In this proposed deal, the Bulls would only lose Gibson's defense, which is something special to be sure. But if they could keep Jimmy Butler and Noah, and provided Tony Snell keeps progressing, they'd still have three tough defenders.
It's important to remember that while coach Tom Thibodeau will sacrifice offense for defense at the end of games, his system doesn't require every player to be an elite one-on-one defender. It's designed to push activity to the paint. That's why Thibodeau preaches "five guys acting as one" on defense.
On Gasol joining Gibson and Noah in a power forward/center rotation, Thibodeau said last week, "The thing I love about all three is they have great length. Defensively you're going to always have two 7-footers on the floor. If you get by the initial one, there's always going to be a second one by the rim. It's going to be very difficult to get shots in the paint."
Taj Gibson would be a significant loss for the Bulls but worth it for Kevin Love.
The 6-10 Love is still tall, right? He is capable of playing defense.
To me, it's a no-brainer of a deal, because what is life without risk?
I have no stake in this debate, but I'll admit I'm a fan of Gibson and part of me wants to see the Bulls win the East and a title with him in the lineup.
Corny as it sounds, he represents everything that is good about a professional athlete.

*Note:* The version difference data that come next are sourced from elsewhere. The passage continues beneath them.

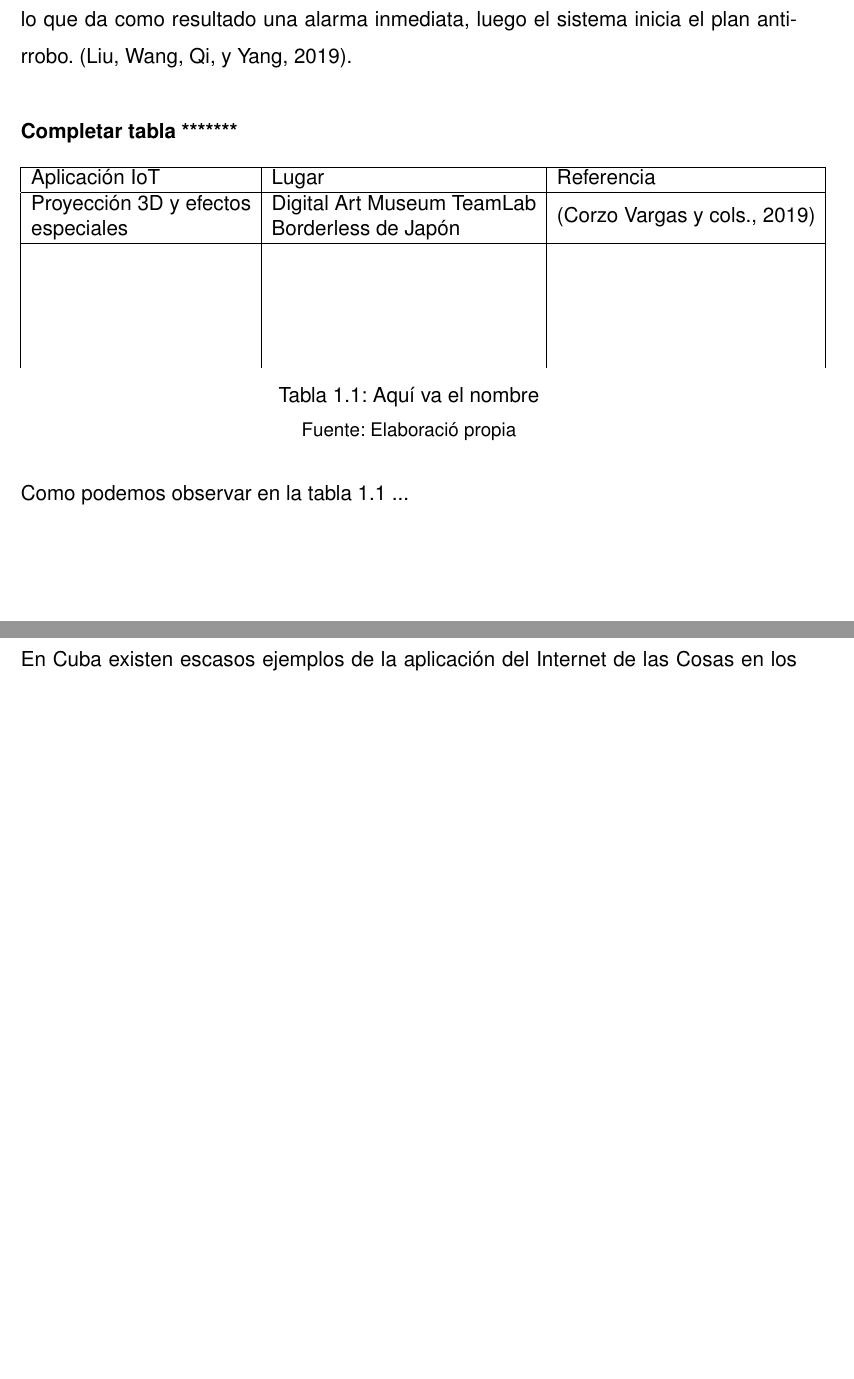
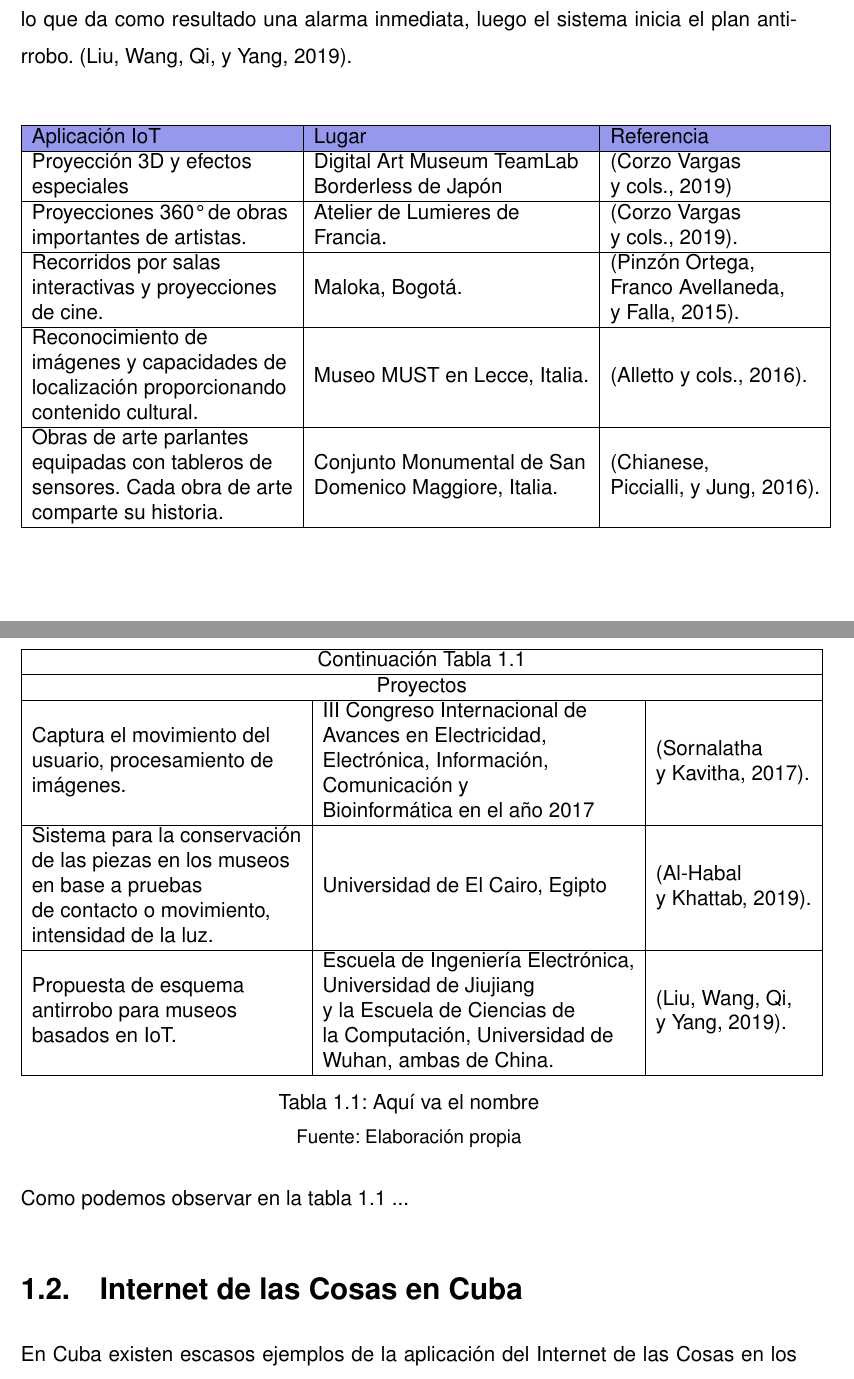
Before and after one commit to miguel-250/Tesis, a LaTeX thesis (tesis.tex, which reads capitulos/capitulo1.tex): two parts of pages 13 and 14 of 23 before the commit and two parts of pages 13 and 14 of 24 after it, joined at a grey line, cut so that both start at the same text, the shorter picture padded with empty space. Compiled offline with pdfLaTeX; a missing font is replaced by an installed copy or a similar font.

Commit message:
30 de abril 1:30pm

```diff
--- a/capitulos/capitulo1.tex
+++ b/capitulos/capitulo1.tex
@@ -24,25 +24,35 @@
 
         En agosto del 2019, entre la Escuela de Ingeniería Electrónica, Universidad de Jiujiang y la Escuela de Ciencias de la Computación, Universidad de Wuhan, ambas de China elaboraron un artículo donde propusieron un esquema antirrobo para museos basado en la tecnología Internet of Things (IoT), que identifica si las reliquias culturales están dentro del rango seguro a través de lectores/escritores RFID pasivos. Una vez robadas, las reliquias culturales saldrán del rango efectivo de identificación RFID, lo que da como resultado una alarma inmediata, luego el sistema inicia el plan antirrobo. \cite{chinaSistemaSeguridadRFID}.\\
 
-        \textbf{Completar tabla *******}
-
         \begin{table}[h]
             \begin{tabular}{|l|l|l|}
                 \hline
-            Aplicación IoT                                                               & Lugar                                                                                     & Referencia                   \\ \hline
-            \begin{tabular}[c]{@{}l@{}}Proyección 3D y efectos\\ especiales\end{tabular} & \begin{tabular}[c]{@{}l@{}}Digital Art Museum TeamLab \\ Borderless de Japón\end{tabular} & (Corzo Vargas y cols., 2019) \\ \hline
-                                                                                         &                                                                                           &                              \\
-                                                                                         &                                                                                           &                              \\
-                                                                                         &                                                                                           &                              \\
-                                                                                         &                                                                                           &                              \\
-                                                                                         &                                                                                           &
+                \rowcolor[HTML]{9698ED}
+                Aplicación IoT                                                                                                                                    & Lugar                                                                                            & Referencia                                                                                       \\ \hline
+                \begin{tabular}[c]{@{}l@{}}Proyección 3D y efectos\\ especiales\end{tabular}                                                                      & \begin{tabular}[c]{@{}l@{}}Digital Art Museum TeamLab \\ Borderless de Japón\end{tabular}        & \begin{tabular}[c]{@{}l@{}}(Corzo Vargas\\ y cols., 2019)\end{tabular}                           \\ \hline
+                \begin{tabular}[c]{@{}l@{}}Proyecciones 360° de obras\\ importantes de artistas.\end{tabular}                                                     & \begin{tabular}[c]{@{}l@{}}Atelier de Lumieres de \\ Francia.\end{tabular}                       & \begin{tabular}[c]{@{}l@{}}(Corzo Vargas\\ y cols., 2019).\end{tabular}                          \\ \hline
+                \begin{tabular}[c]{@{}l@{}}Recorridos por salas \\ interactivas y proyecciones\\ de cine.\end{tabular}                                            & Maloka, Bogotá.                                                                                  & \begin{tabular}[c]{@{}l@{}}(Pinzón Ortega, \\ Franco Avellaneda, \\ y Falla, 2015).\end{tabular} \\ \hline
+                \begin{tabular}[c]{@{}l@{}}Reconocimiento de\\ imágenes y capacidades de\\ localización proporcionando\\ contenido cultural.\end{tabular}         & Museo MUST en Lecce, Italia.                                                                     & (Alletto y cols., 2016).                                                                         \\ \hline
+                \begin{tabular}[c]{@{}l@{}}Obras de arte parlantes\\ equipadas con tableros de\\ sensores. Cada obra de arte\\ comparte su historia.\end{tabular} & \begin{tabular}[c]{@{}l@{}}Conjunto Monumental de San \\ Domenico Maggiore, Italia.\end{tabular} & \begin{tabular}[c]{@{}l@{}}(Chianese,\\ Piccialli, y Jung, 2016).\end{tabular}                   \\ \hline
             \end{tabular}
+        \end{table}
+
+        \begin{table}[h]
+            \begin{tabular}{|lll|}
+                \hline
+                \multicolumn{3}{|c|}{Continuación Tabla 1.1}                                                                                                                                                                                                                                                                                                                                                                                                                                                    \\ \hline
+                \multicolumn{3}{|c|}{Proyectos}                                                                                                                                                                                                                                                                                                                                                                                                                                                                 \\ \hline
+                \multicolumn{1}{|l|}{\begin{tabular}[c]{@{}l@{}}Captura el movimiento del\\ usuario, procesamiento de\\ imágenes.\end{tabular}}                                                                  & \multicolumn{1}{l|}{\begin{tabular}[c]{@{}l@{}}III Congreso Internacional de\\ Avances en Electricidad,\\ Electrónica, Información,\\ Comunicación y\\ Bioinformática en el año 2017\end{tabular}}                & \begin{tabular}[c]{@{}l@{}}(Sornalatha\\ y Kavitha, 2017).\end{tabular}  \\ \hline
+                \multicolumn{1}{|l|}{\begin{tabular}[c]{@{}l@{}}Sistema para la conservación\\ de las piezas en los museos\\ en base a pruebas\\ de contacto o movimiento,\\ intensidad de la luz.\end{tabular}} & \multicolumn{1}{l|}{Universidad de El Cairo, Egipto}                                                                                                                                                              & \begin{tabular}[c]{@{}l@{}}(Al-Habal\\ y Khattab, 2019).\end{tabular}    \\ \hline
+                \multicolumn{1}{|l|}{\begin{tabular}[c]{@{}l@{}}Propuesta de esquema\\ antirrobo para museos\\ basados en IoT.\end{tabular}}                                                                     & \multicolumn{1}{l|}{\begin{tabular}[c]{@{}l@{}}Escuela de Ingeniería Electrónica,\\ Universidad de Jiujiang\\ y la Escuela de Ciencias de\\ la Computación, Universidad de\\ Wuhan, ambas de China.\end{tabular}} & \begin{tabular}[c]{@{}l@{}}(Liu, Wang, Qi,\\ y Yang, 2019).\end{tabular} \\ \hline
+                \end{tabular}
             \caption{Aquí va el nombre}
-            \subcaption*{Fuente: Elaboració propia}
-            \label{tab:relacion_autores}
-            \end{table}
+            \subcaption*{Fuente: Elaboración propia}
+            \label{tab: relacion_autores}
+        \end{table}
+        \vspace{5cm}
 
-        Como podemos observar en la tabla \ref{tab:relacion_autores} ...
+        Como podemos observar en la tabla \ref{tab: relacion_autores} ...
 
 
     \section{Internet de las Cosas en Cuba}\label{sec:iotCuba}
--- a/tesis.tex
+++ b/tesis.tex
@@ -1,5 +1,6 @@
 \documentclass[a4paper,12pt, openany]{report}
 \usepackage[spanish,es-tabla]{babel}
+\usepackage[table,xcdraw]{xcolor}
 \usepackage[utf8]{inputenc}
 \usepackage{amsmath}
 \usepackage{amsfonts}
```
Also changed, not shown: tesis.pdf, 14 other files.
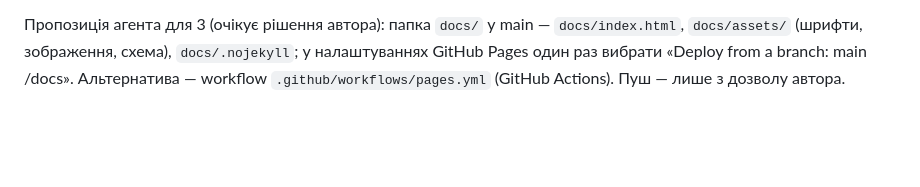
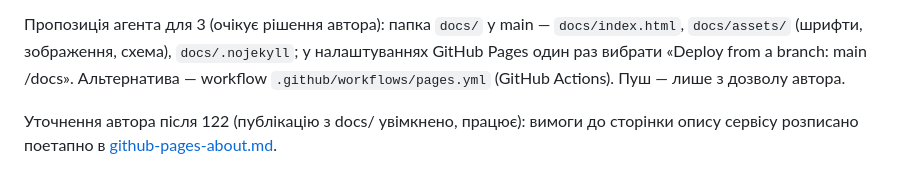
Before and after one commit to kleban/ai-course-final-project, a Markdown page: planning/next-tasks.md, the part around the change. Rendered like a GitHub page; blank space fills up the shorter version.

```diff
--- a/planning/next-tasks.md
+++ b/planning/next-tasks.md
@@ -61,3 +61,5 @@ RAG фактично використовує SQLite (knowledge_documents: ре
 4. **Правило чату про питання поза проєктом** — пропозиція агента, автор ще не погодив.
 
 Пропозиція агента для 3 (очікує рішення автора): папка `docs/` у main — `docs/index.html`, `docs/assets/` (шрифти, зображення, схема), `docs/.nojekyll`; у налаштуваннях GitHub Pages один раз вибрати «Deploy from a branch: main /docs». Альтернатива — workflow `.github/workflows/pages.yml` (GitHub Actions). Пуш — лише з дозволу автора.
+
+Уточнення автора після 122 (публікацію з docs/ увімкнено, працює): вимоги до сторінки опису сервісу розписано поетапно в [github-pages-about.md](github-pages-about.md).
```
Also changed, not shown: HANDOFF.md (+1 -1 lines), planning/github-pages-about.md (added, +48 -0 lines).
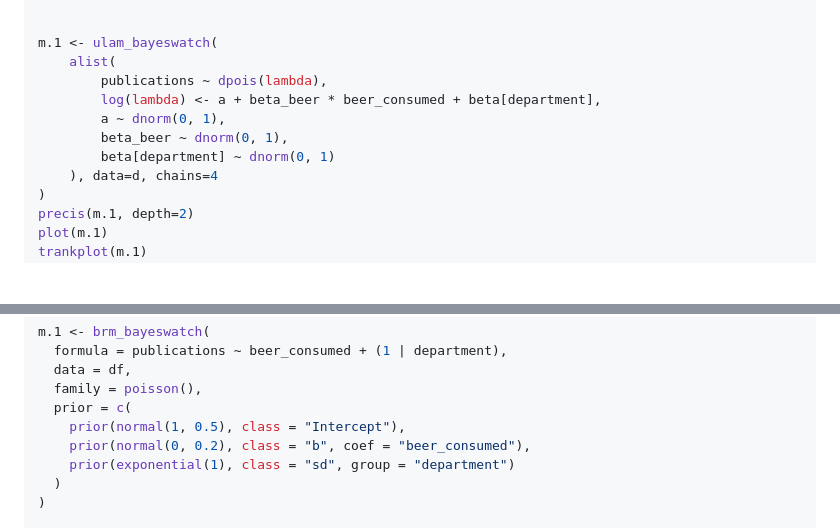
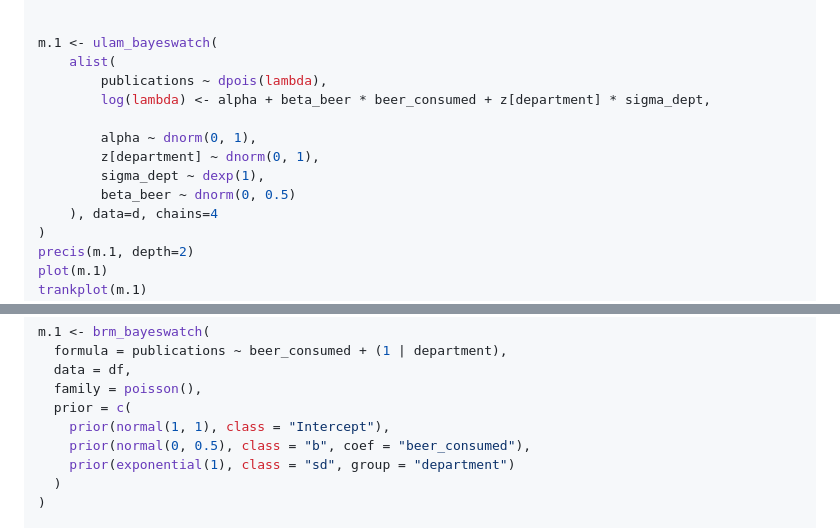
Before and after one commit to stepanjaburek/bayeswatch, a Markdown page: README.md, 2 parts joined by grey strips. GitHub-like rendering; blank space fills up the shorter version.

```diff
--- a/README.md
+++ b/README.md
@@ -53,10 +53,12 @@ d <- list(
 m.1 <- ulam_bayeswatch(
     alist(
         publications ~ dpois(lambda),
-        log(lambda) <- a + beta_beer * beer_consumed + beta[department],
-        a ~ dnorm(0, 1),
-        beta_beer ~ dnorm(0, 1),
-        beta[department] ~ dnorm(0, 1)
+        log(lambda) <- alpha + beta_beer * beer_consumed + z[department] * sigma_dept,
+
+        alpha ~ dnorm(0, 1),
+        z[department] ~ dnorm(0, 1),
+        sigma_dept ~ dexp(1),
+        beta_beer ~ dnorm(0, 0.5)
     ), data=d, chains=4
 )
 precis(m.1, depth=2)
@@ -85,8 +87,8 @@ m.1 <- brm_bayeswatch(
   data = df,
   family = poisson(),
   prior = c(
-    prior(normal(1, 0.5), class = "Intercept"),
-    prior(normal(0, 0.2), class = "b", coef = "beer_consumed"),
+    prior(normal(1, 1), class = "Intercept"),
+    prior(normal(0, 0.5), class = "b", coef = "beer_consumed"),
     prior(exponential(1), class = "sd", group = "department")
   )
 )
```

He comes from the city game, Brooklyn, and he made himself into a near-star in the polished NBA. He did prep school and went to USC, hardly a basketball power, and was a low first-round pick at an advanced age who worked his way into an $8 million-plus per year contract. He is proof that you can improve in the NBA. He's been a strong defender since college, but his offensive game has blossomed beyond high-flying putback dunks. I enjoy talking to him and consider him the true "heart and soul" of a team that considers itself an underdog.
McDermott, a 6-8 reigning collegiate player of the year, could be a special scorer. Taken 11th in the draft, the Bulls surrendered picks to move up and get him. The Bulls scouted McDermott, who is more than a long-range bomber, so extensively at Creighton, they've probably seen him play more in person the past two years than Rose.
Mirotic is the mystery man. The 6-10 Montenegrin was a versatile scorer for Real Madrid with "a solid defensive base," according to Thibodeau. ESPN's Fran Fraschilla compared him to Hedo Turkoglu, while Bulls fans dream, in a narrow-minded sort of way, of Dirk Nowitzki.
That's the definition of depth: An athletic post player/one-on-one defender, a young scorer and a "spacing four" with potential. All signed at reasonable prices.
And there's Love, just one man who has promised he will explore free agency after next season.
Still, do it.
My entire argument will probably be rendered null when Cleveland trades Andrew Wiggins and friends for Love, and he and LeBron rule the East with a fun, Twitter-friendly style of basketball.
The Bulls will finish in second place for Love, another silver medal to hang next to the ones honoring their pursuits of Carmelo Anthony, LeBron, Chris Bosh and more.
Led by Thibodeau, they will soldier on with their deep, tall team, hoping they can defensively strangle their way to the title. I think they could do it with a little luck and most importantly, a healthy Rose.
But it would be fascinating to watch Rose, Love and Noah play together and for the Bulls to seize an opportunity to risk depth for talent. I will always root for a good story.